--- Dataset records Enclosed Below ---

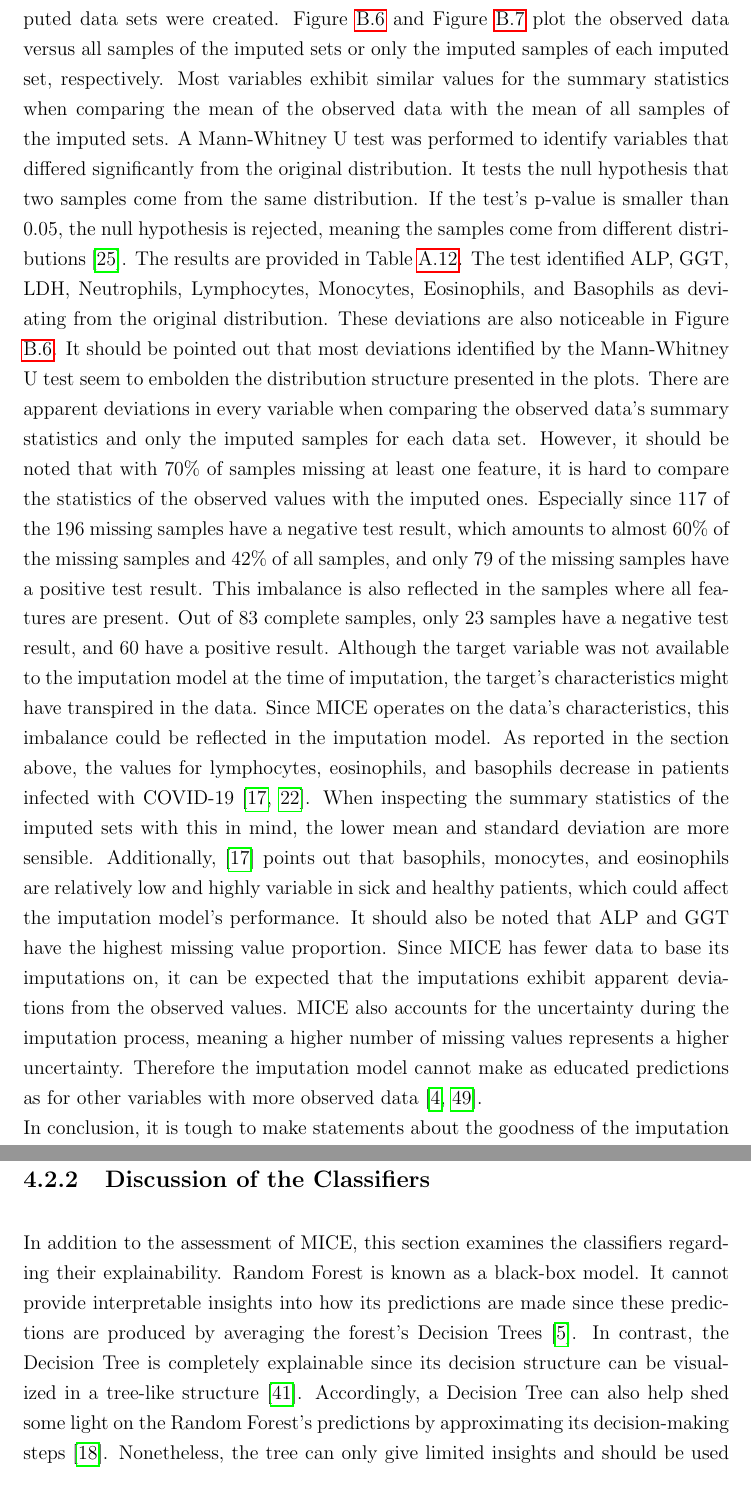
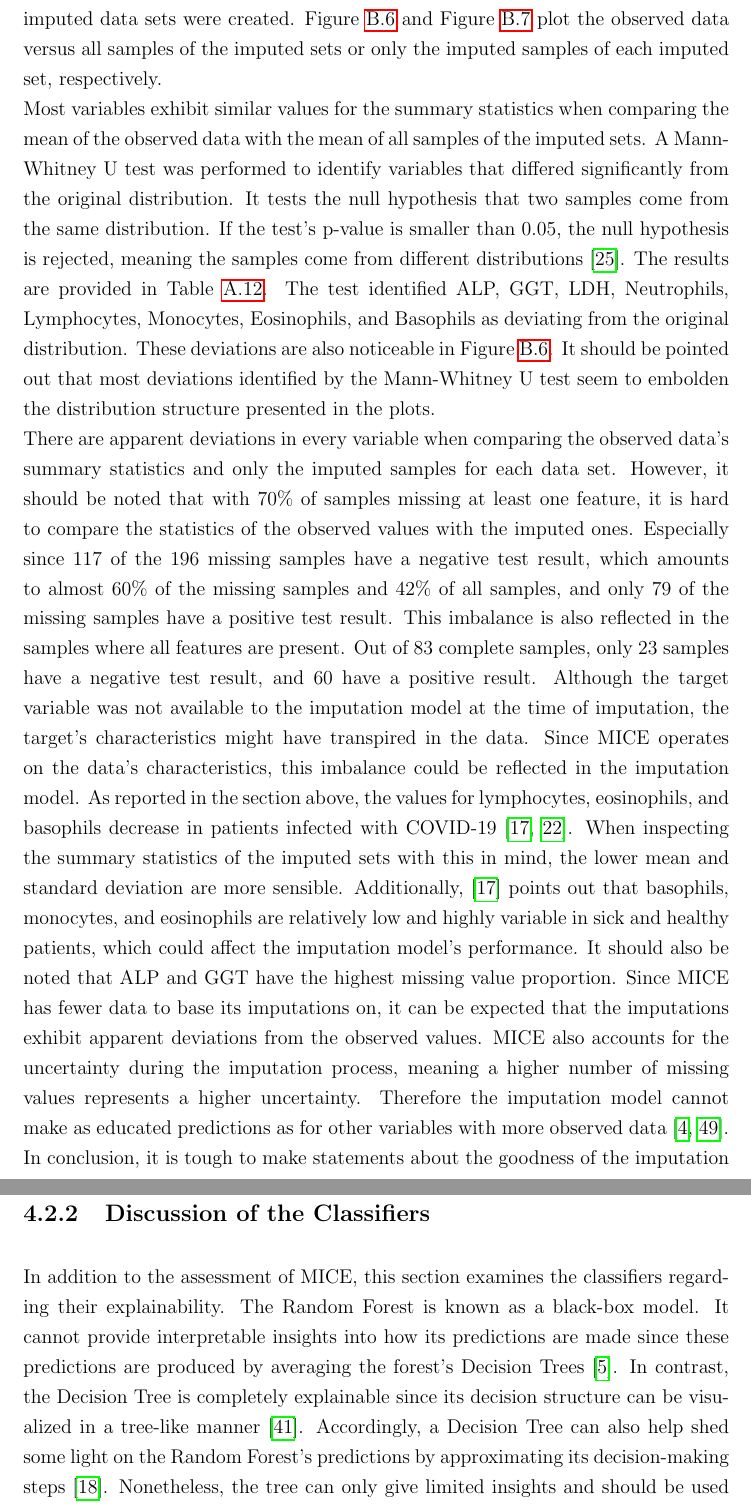
Before and after one commit to lschiesser/bachelor_thesis, a LaTeX thesis (main.tex, which reads chapters/chapter04.tex): two parts of pages 29 and 31 of 55, joined at a grey line, cut so that both start at the same text. Compiled offline with pdfLaTeX.

Commit message:
minor changes

```diff
--- a/chapters/chapter04.tex
+++ b/chapters/chapter04.tex
@@ -164,10 +164,11 @@ datasets, while Table \ref{tab:masked_imputed} only includes samples with
 imputed values. Additionally, kernel density plots comparing the observed and
 imputed data sets were created. Figure \ref{fig:imputed} and Figure
 \ref{fig:imputed-only} plot the observed data versus all samples of the imputed
-sets or only the imputed samples of each imputed set, respectively.  Most
-variables exhibit similar values for the summary statistics when comparing the
-mean of the observed data with the mean of all samples of the imputed sets. A
-Mann-Whitney U test was performed to identify variables that differed
+sets or only the imputed samples of each imputed set, respectively.
+\\
+Most variables exhibit similar values for the summary statistics when comparing
+the mean of the observed data with the mean of all samples of the imputed sets.
+A Mann-Whitney U test was performed to identify variables that differed
 significantly from the original distribution. It tests the null hypothesis that
 two samples come from the same distribution. If the test's p-value is smaller
 than 0.05, the null hypothesis is rejected, meaning the samples come from
@@ -177,7 +178,9 @@ Lymphocytes, Monocytes, Eosinophils, and Basophils as deviating from the
 original distribution. These deviations are also noticeable in Figure
 \ref{fig:imputed}. It should be pointed out that most deviations identified by
 the Mann-Whitney U test seem to embolden the distribution structure presented in
-the plots. There are apparent deviations in every variable when comparing the
+the plots.
+\\
+There are apparent deviations in every variable when comparing the
 observed data's summary statistics and only the imputed samples for each data
 set. However, it should be noted that with 70\% of samples missing at least one
 feature, it is hard to compare the statistics of the observed values with the
@@ -271,11 +274,3 @@ characteristics of the variables and their relations are recognizable.
 \label{sec:classifiers}
 In addition to the assessment of MICE, this section examines the classifiers
 regarding their explainability.
-Random Forest is known as a black-box model. It cannot provide interpretable
-insights into how its predictions are made since these predictions are produced
-by averaging the forest’s Decision Trees \cite{RN163}. In contrast, the Decision
-Tree is completely explainable since its decision structure can be visualized in
-a tree-like structure \cite{RN171}. Accordingly, a Decision Tree can also help
-shed some light on the Random Forest’s predictions by approximating its
-decision-making steps \cite{RN210}. Nonetheless, the tree can only give limited
-insights and should be used in combination with feature importance plots. The
@@ -289 +277,8 @@ be interpreted in the model’s context since they depend on all other features
-\cite{RN174}.
+The Random Forest is known as a black-box model. It cannot provide
+interpretable insights into how its predictions are made since these
+predictions are produced by averaging the forest’s Decision Trees \cite{RN163}.
+In contrast, the Decision Tree is completely explainable since its decision
+structure can be visualized in a tree-like manner \cite{RN171}. Accordingly, a
+Decision Tree can also help shed some light on the Random Forest’s predictions
+by approximating its decision-making steps \cite{RN210}. Nonetheless, the tree
+can only give limited insights and should be used in combination with feature
```
Also changed, not shown: main.pdf, chapters/chapter04.tex (17 more changed lines).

--- End of Enclosed Dataset records ---

§ To do: Pictures should be left out when the records above are restated exactly.

§ Exercise response:
Before and after one commit to lschiesser/bachelor_thesis, a LaTeX thesis (main.tex, which reads chapters/chapter04.tex): two parts of pages 29 and 31 of 55, joined at a grey line, cut so that both start at the same text. Compiled offline with pdfLaTeX.

Commit message:
minor changes

```diff
--- a/chapters/chapter04.tex
+++ b/chapters/chapter04.tex
@@ -164,10 +164,11 @@ datasets, while Table \ref{tab:masked_imputed} only includes samples with
 imputed values. Additionally, kernel density plots comparing the observed and
 imputed data sets were created. Figure \ref{fig:imputed} and Figure
 \ref{fig:imputed-only} plot the observed data versus all samples of the imputed
-sets or only the imputed samples of each imputed set, respectively.  Most
-variables exhibit similar values for the summary statistics when comparing the
-mean of the observed data with the mean of all samples of the imputed sets. A
-Mann-Whitney U test was performed to identify variables that differed
+sets or only the imputed samples of each imputed set, respectively.
+\\
+Most variables exhibit similar values for the summary statistics when comparing
+the mean of the observed data with the mean of all samples of the imputed sets.
+A Mann-Whitney U test was performed to identify variables that differed
 significantly from the original distribution. It tests the null hypothesis that
 two samples come from the same distribution. If the test's p-value is smaller
 than 0.05, the null hypothesis is rejected, meaning the samples come from
@@ -177,7 +178,9 @@ Lymphocytes, Monocytes, Eosinophils, and Basophils as deviating from the
 original distribution. These deviations are also noticeable in Figure
 \ref{fig:imputed}. It should be pointed out that most deviations identified by
 the Mann-Whitney U test seem to embolden the distribution structure presented in
-the plots. There are apparent deviations in every variable when comparing the
+the plots.
+\\
+There are apparent deviations in every variable when comparing the
 observed data's summary statistics and only the imputed samples for each data
 set. However, it should be noted that with 70\% of samples missing at least one
 feature, it is hard to compare the statistics of the observed values with the
@@ -271,11 +274,3 @@ characteristics of the variables and their relations are recognizable.
 \label{sec:classifiers}
 In addition to the assessment of MICE, this section examines the classifiers
 regarding their explainability.
-Random Forest is known as a black-box model. It cannot provide interpretable
-insights into how its predictions are made since these predictions are produced
-by averaging the forest’s Decision Trees \cite{RN163}. In contrast, the Decision
-Tree is completely explainable since its decision structure can be visualized in
-a tree-like structure \cite{RN171}. Accordingly, a Decision Tree can also help
-shed some light on the Random Forest’s predictions by approximating its
-decision-making steps \cite{RN210}. Nonetheless, the tree can only give limited
-insights and should be used in combination with feature importance plots. The
@@ -289 +277,8 @@ be interpreted in the model’s context since they depend on all other features
-\cite{RN174}.
+The Random Forest is known as a black-box model. It cannot provide
+interpretable insights into how its predictions are made since these
+predictions are produced by averaging the forest’s Decision Trees \cite{RN163}.
+In contrast, the Decision Tree is completely explainable since its decision
+structure can be visualized in a tree-like manner \cite{RN171}. Accordingly, a
+Decision Tree can also help shed some light on the Random Forest’s predictions
+by approximating its decision-making steps \cite{RN210}. Nonetheless, the tree
+can only give limited insights and should be used in combination with feature
```
Also changed, not shown: main.pdf, chapters/chapter04.tex (17 more changed lines).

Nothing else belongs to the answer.